Cookies Policy

This site uses cookies. By continuing to browse the site you are agreeing to our use of cookies.

I accept this policy

Find out more here

Development of aggressive vocalizations in male southern elephant seals (Mirounga leonina): maturation or learning?

No metrics data to plot.
The attempt to load metrics for this article has failed.
The attempt to plot a graph for these metrics has failed.
The full text of this article is not currently available.

Brill’s MyBook program is exclusively available on BrillOnline Books and Journals. Students and scholars affiliated with an institution that has purchased a Brill E-Book on the BrillOnline platform automatically have access to the MyBook option for the title(s) acquired by the Library. Brill MyBook is a print-on-demand paperback copy which is sold at a favorably uniform low price.

Access this article

+ Tax (if applicable)
Add to Favorites
You must be logged in to use this functionality

image of Behaviour

Vocalizations are an important component of male elephant seal agonistic behaviour. Acoustic and behavioural components of vocalizations emitted during agonistic contests show gross differences between young and old males, but the variation with age depends on the specific feature. Vocalizations become more frequent and effective at later ages. Acoustic features that are constrained by structural phenotype, which changes with age, also should change with age, while acoustic features that are independent from structural phenotype should show no relationship with age. We demonstrate that, in southern elephant seals, formant frequencies, which are constrained by the vocal tract length and, therefore, by body size, show a clear decrease with age, whereas temporal and structural features of sounds, which potentially are unconstrained, show no correlation with age. Formants ontogeny seems, therefore, to be mostly the result of body maturation, and hence formants may be reliable signals of age. In contrast, acoustic features such as temporal features and syllable structure, are free to change, and hence may serve as the raw material for vocal learning and individual recognition.

Affiliations: 1: Department of Biology, Memorial University of Newfoundland, St. John's NL A1B 3X9, Canada, Elephant Seal Research Group, Sea Lion Island, Falkland Islands;, Email:; 2: Elephant Seal Research Group, Sea Lion Island, Falkland Islands; 3: Department of Biology, Memorial University of Newfoundland, St. John's NL A1B 3X9, Canada


Full text loading...


Data & Media loading...

Article metrics loading...



Can't access your account?
  • Tools

  • Add to Favorites
  • Printable version
  • Email this page
  • Subscribe to ToC alert
  • Get permissions
  • Recommend to your library

    You must fill out fields marked with: *

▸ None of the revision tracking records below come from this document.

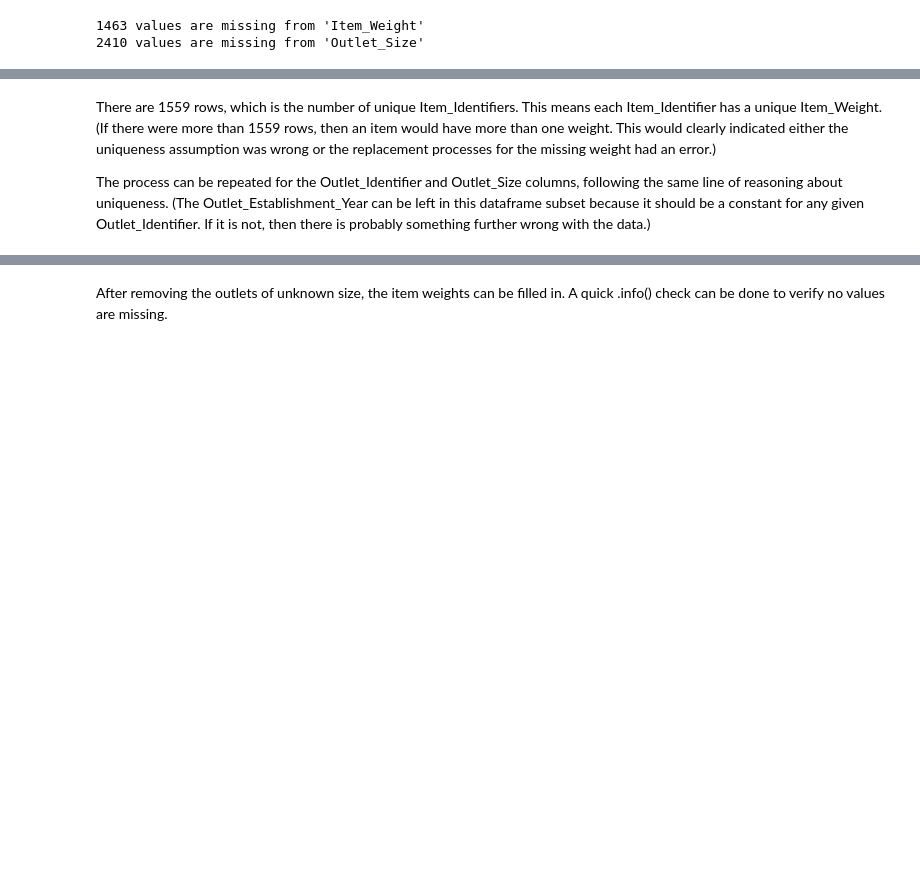
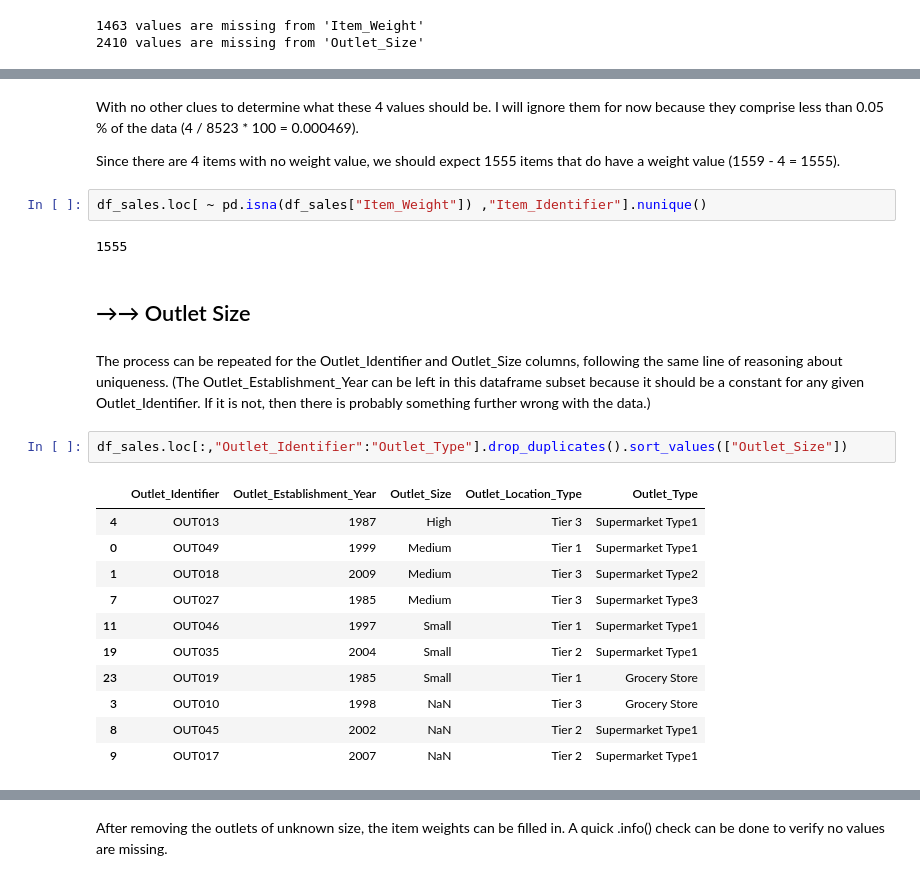
Before and after one commit to bngrossmann/food-sales-predictions, a Jupyter notebook: food_sales_predition.ipynb, the cells around one changed output, grey strips where cells are left out. Drawn from its saved outputs; the diff is of its cells as text; blank space fills up the shorter version.

```diff
--- a/food_sales_predition.ipynb
+++ b/food_sales_predition.ipynb
@@ -196,4 +271,26 @@ df_sales.sort_values(["Item_Identifier","Item_Weight"]).loc[:,"Item_Identifier":
+# %% [markdown]
+With no other clues to determine what these 4 values should be. I will ignore them for now because they comprise less than 0.05 % of the data (4 / 8523 * 100 = 0.000469).
+
+Since there are 4 items with no weight value, we should expect 1555 items that do have a weight value (1559 - 4 = 1555).
+# %%
+df_sales.loc[ ~ pd.isna(df_sales["Item_Weight"]) ,"Item_Identifier"].nunique()
+# %% [output]
+1555
+# %% [markdown]
+## →→ Outlet Size
 # %% [markdown]
-There are 1559 rows, which is the number of unique Item_Identifiers. This means each Item_Identifier has a unique Item_Weight. (If there were more than 1559 rows, then an item would have more than one weight. This would clearly indicated either the uniqueness assumption was wrong or the replacement processes for the missing weight had an error.)
-
 The process can be repeated for the Outlet_Identifier and Outlet_Size columns, following the same line of reasoning about uniqueness. (The Outlet_Establishment_Year can be left in this dataframe subset because it should be a constant for any given Outlet_Identifier. If it is not, then there is probably something further wrong with the data.)
+# %%
+df_sales.loc[:,"Outlet_Identifier":"Outlet_Type"].drop_duplicates().sort_values(["Outlet_Size"])
+# %% [output]
+|  | Outlet_Identifier | Outlet_Establishment_Year | Outlet_Size | Outlet_Location_Type | Outlet_Type |
+| 4 | OUT013 | 1987 | High | Tier 3 | Supermarket Type1 |
+| 0 | OUT049 | 1999 | Medium | Tier 1 | Supermarket Type1 |
+| 1 | OUT018 | 2009 | Medium | Tier 3 | Supermarket Type2 |
+| 7 | OUT027 | 1985 | Medium | Tier 3 | Supermarket Type3 |
+| 11 | OUT046 | 1997 | Small | Tier 1 | Supermarket Type1 |
+| 19 | OUT035 | 2004 | Small | Tier 2 | Supermarket Type1 |
+| 23 | OUT019 | 1985 | Small | Tier 1 | Grocery Store |
+| 3 | OUT010 | 1998 | NaN | Tier 3 | Grocery Store |
+| 8 | OUT045 | 2002 | NaN | Tier 2 | Supermarket Type1 |
+| 9 | OUT017 | 2007 | NaN | Tier 2 | Supermarket Type1 |
```
Also changed, not shown: parts of 43 cells of this notebook.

    Librarian details
    Your details
    Why are you recommending this title?
    Select reason:
    Behaviour — Recommend this title to your library
  • Export citations
  • Key

  • Full access
  • Open Access
  • Partial/No accessInformation